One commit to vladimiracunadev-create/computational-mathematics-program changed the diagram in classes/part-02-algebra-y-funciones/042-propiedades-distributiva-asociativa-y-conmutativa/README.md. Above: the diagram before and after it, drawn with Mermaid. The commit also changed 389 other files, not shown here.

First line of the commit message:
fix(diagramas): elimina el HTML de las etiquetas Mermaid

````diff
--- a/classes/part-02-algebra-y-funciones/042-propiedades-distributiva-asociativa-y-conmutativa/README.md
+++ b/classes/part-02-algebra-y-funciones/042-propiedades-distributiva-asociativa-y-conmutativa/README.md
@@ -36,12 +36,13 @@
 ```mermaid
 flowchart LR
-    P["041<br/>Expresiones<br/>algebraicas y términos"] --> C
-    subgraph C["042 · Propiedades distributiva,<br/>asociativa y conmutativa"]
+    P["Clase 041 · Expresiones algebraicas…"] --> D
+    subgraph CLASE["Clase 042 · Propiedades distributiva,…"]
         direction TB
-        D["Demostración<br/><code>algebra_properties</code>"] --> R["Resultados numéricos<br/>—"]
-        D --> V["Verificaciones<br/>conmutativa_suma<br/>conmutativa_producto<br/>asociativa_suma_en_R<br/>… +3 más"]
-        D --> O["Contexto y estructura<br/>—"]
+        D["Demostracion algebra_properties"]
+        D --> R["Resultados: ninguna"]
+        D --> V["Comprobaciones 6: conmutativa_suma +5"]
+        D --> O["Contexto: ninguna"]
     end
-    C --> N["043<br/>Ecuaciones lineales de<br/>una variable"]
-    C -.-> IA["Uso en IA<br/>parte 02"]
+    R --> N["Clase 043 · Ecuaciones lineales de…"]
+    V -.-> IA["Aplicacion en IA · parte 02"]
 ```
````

Task item: Output the full listing without altering anything.

Exercise result:
One commit to vladimiracunadev-create/computational-mathematics-program changed the diagram in classes/part-02-algebra-y-funciones/042-propiedades-distributiva-asociativa-y-conmutativa/README.md. Above: the diagram before and after it, drawn with Mermaid. The commit also changed 389 other files, not shown here.

First line of the commit message:
fix(diagramas): elimina el HTML de las etiquetas Mermaid

````diff
--- a/classes/part-02-algebra-y-funciones/042-propiedades-distributiva-asociativa-y-conmutativa/README.md
+++ b/classes/part-02-algebra-y-funciones/042-propiedades-distributiva-asociativa-y-conmutativa/README.md
@@ -36,12 +36,13 @@
 ```mermaid
 flowchart LR
-    P["041<br/>Expresiones<br/>algebraicas y términos"] --> C
-    subgraph C["042 · Propiedades distributiva,<br/>asociativa y conmutativa"]
+    P["Clase 041 · Expresiones algebraicas…"] --> D
+    subgraph CLASE["Clase 042 · Propiedades distributiva,…"]
         direction TB
-        D["Demostración<br/><code>algebra_properties</code>"] --> R["Resultados numéricos<br/>—"]
-        D --> V["Verificaciones<br/>conmutativa_suma<br/>conmutativa_producto<br/>asociativa_suma_en_R<br/>… +3 más"]
-        D --> O["Contexto y estructura<br/>—"]
+        D["Demostracion algebra_properties"]
+        D --> R["Resultados: ninguna"]
+        D --> V["Comprobaciones 6: conmutativa_suma +5"]
+        D --> O["Contexto: ninguna"]
     end
-    C --> N["043<br/>Ecuaciones lineales de<br/>una variable"]
-    C -.-> IA["Uso en IA<br/>parte 02"]
+    R --> N["Clase 043 · Ecuaciones lineales de…"]
+    V -.-> IA["Aplicacion en IA · parte 02"]
 ```
````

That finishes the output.